And then he tried to tackle Wall-E.
Now, obviously they’re not perfect, but this is kind of huge for a kid who had some pretty delayed fine motor skills and still draws people with a giant box for a body. And for him to do this all by himself, with zero input or attention from me, is truly amazing in my mind.
So for the past week, all he’s wanted to do in his free time is “draw more tutorials.” Like, to the point where I’ve had to restrict how many he can do because we’re running out of paper! These are just a handful of the best ones that he’s done since we started – all done entirely independently, just him and the ipad and the Easy Drawing Tutorials website.
He’s tried Baymax.
And Mike Wazowski.
He drew Peter Pan, his best preschool friend’s favorite character.
And Mickey Mouse
He even insisted on doing a few drawings when he was over at Grandma and Grandpa’s house, and he drew this Goofy for Grandpa.
And he did The Cheshire Cat for me (my favorite!)
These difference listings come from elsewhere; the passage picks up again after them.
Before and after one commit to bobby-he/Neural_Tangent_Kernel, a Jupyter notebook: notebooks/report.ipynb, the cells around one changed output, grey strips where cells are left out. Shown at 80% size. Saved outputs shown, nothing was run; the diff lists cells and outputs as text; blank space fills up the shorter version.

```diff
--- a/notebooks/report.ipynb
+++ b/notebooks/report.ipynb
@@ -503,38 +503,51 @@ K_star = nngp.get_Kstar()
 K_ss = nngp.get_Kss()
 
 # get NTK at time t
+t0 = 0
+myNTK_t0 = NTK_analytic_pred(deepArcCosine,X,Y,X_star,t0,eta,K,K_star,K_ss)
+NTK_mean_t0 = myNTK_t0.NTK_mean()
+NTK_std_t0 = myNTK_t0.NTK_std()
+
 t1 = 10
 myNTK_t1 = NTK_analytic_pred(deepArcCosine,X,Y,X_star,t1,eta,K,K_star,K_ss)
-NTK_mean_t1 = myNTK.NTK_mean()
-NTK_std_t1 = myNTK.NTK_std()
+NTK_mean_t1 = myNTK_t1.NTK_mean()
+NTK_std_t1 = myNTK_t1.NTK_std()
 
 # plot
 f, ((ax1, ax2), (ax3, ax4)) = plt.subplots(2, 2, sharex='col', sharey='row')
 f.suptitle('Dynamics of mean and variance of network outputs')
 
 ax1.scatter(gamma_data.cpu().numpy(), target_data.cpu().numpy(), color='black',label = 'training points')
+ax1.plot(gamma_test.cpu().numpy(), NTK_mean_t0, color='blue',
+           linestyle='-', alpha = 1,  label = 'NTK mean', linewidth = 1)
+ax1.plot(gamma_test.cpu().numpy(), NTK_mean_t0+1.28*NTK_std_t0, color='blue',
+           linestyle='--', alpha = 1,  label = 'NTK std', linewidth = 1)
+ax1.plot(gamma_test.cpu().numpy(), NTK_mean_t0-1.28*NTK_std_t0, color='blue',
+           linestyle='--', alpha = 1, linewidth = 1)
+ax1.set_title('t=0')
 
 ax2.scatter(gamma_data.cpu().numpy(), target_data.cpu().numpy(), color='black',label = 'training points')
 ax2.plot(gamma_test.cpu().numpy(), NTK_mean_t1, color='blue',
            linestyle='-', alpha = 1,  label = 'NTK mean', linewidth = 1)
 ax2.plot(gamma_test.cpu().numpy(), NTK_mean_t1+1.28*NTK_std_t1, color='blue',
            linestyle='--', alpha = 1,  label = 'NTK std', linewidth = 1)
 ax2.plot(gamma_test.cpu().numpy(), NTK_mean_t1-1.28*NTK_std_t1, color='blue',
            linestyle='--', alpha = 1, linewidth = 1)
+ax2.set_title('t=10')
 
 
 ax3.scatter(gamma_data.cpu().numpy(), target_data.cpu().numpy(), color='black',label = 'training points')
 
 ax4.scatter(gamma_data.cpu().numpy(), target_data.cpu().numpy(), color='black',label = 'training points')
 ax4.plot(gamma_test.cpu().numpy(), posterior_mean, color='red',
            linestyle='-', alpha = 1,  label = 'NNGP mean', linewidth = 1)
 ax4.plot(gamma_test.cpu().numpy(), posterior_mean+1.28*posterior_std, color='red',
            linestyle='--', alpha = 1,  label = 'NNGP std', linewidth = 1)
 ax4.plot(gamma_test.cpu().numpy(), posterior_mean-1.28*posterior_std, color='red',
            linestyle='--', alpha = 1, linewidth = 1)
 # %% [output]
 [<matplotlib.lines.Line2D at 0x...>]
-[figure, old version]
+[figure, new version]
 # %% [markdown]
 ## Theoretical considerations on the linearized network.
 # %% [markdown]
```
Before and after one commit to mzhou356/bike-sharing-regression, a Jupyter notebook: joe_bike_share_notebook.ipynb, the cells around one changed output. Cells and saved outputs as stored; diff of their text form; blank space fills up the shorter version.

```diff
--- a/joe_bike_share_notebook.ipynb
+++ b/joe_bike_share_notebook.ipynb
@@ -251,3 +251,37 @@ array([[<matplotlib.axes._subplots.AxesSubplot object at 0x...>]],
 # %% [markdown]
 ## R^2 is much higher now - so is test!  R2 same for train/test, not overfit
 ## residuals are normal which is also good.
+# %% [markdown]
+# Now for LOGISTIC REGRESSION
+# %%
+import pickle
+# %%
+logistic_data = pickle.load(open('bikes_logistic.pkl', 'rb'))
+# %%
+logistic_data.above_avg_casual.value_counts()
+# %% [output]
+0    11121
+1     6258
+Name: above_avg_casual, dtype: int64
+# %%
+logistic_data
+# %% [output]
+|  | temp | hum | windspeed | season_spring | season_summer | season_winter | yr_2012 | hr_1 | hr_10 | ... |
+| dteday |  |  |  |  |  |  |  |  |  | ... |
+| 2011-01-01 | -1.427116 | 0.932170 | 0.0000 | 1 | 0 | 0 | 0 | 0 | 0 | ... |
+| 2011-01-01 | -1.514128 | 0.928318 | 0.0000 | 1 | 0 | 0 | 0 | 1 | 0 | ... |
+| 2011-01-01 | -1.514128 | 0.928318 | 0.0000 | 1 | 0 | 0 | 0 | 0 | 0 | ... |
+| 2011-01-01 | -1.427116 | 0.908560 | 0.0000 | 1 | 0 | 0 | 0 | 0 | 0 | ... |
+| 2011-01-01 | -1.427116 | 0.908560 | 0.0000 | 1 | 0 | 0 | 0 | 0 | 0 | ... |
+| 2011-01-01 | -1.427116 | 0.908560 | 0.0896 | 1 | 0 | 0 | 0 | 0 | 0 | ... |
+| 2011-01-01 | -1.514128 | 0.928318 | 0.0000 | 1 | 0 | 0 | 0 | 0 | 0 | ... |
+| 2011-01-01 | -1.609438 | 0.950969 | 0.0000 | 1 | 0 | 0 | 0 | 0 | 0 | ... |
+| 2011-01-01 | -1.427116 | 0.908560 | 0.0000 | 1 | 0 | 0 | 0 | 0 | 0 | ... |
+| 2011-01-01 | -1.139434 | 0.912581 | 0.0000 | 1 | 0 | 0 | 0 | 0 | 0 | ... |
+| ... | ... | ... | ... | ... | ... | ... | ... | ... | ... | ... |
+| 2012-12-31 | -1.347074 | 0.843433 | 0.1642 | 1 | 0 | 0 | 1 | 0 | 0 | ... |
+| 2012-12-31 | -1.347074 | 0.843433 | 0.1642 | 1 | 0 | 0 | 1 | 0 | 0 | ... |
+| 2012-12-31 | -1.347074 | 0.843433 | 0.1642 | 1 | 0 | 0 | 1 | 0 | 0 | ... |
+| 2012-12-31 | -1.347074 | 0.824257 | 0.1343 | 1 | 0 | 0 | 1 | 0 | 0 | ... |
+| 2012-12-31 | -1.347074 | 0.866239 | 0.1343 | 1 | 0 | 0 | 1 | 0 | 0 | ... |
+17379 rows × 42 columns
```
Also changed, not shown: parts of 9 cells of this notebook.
I will concede that G is a bit of an unusual kid in that he’s a very advanced reader for his age, and I don’t know that there are a ton of not-yet-5 year olds out there who can read the directions for a drawing tutorial like this. However, the pictures are laid out pretty clearly, so you don’t necessarily have to read to follow the steps.
I’m aware, also, that there’s sort of a big ideological debate out there about whether something like a step-by-step tutorial enhances or hinders a kid’s ability to think artistically and creatively. I follow The Artful Parent on Facebook (and you should too, because she’s amazing – SO MANY GREAT IDEAS!), and while I don’t read through every single post that pops up in my feed, I happened to catch this one a while back and it grabbed my attention: Drawing with Kids Using the Monart Method. I took art lessons for many years as a child, and some of my earliest drawing lessons were from a studio that taught using the Monart method. I learned how to draw things in a step-by-step way, breaking things down into smaller shapes, using guidelines to place facial features, etc. And I LOVED it. To this day, I still love drawing, and I don’t think that having a framework and a structure early in my artistic endeavors has hindered my creativity at all – much the opposite, in fact. And I fully believe that this wouldn’t be a good fit for every kid, but it’s right up G’s alley. He has always been someone who needed to be taught specific ways to play with things; he’s great with board games, activities with clear directions, things he can repeat to get the same result. Having seen how this spur-of-the-moment activity captivated him, I’m definitely going to get the Monart book and see where that leads us.
I’ve added our favorite tutorials to a Pinterest board, but if you want to try this with your kids, I’d recommend just going to the Easy Drawing Tutorials homepage and checking out the characters they have available.
And no, Easy Drawing Tutorials isn’t paying me to say any of this (they don’t even know who I am!). I am just really impressed with their site and super grateful for all the free quiet time they’ve given me this week!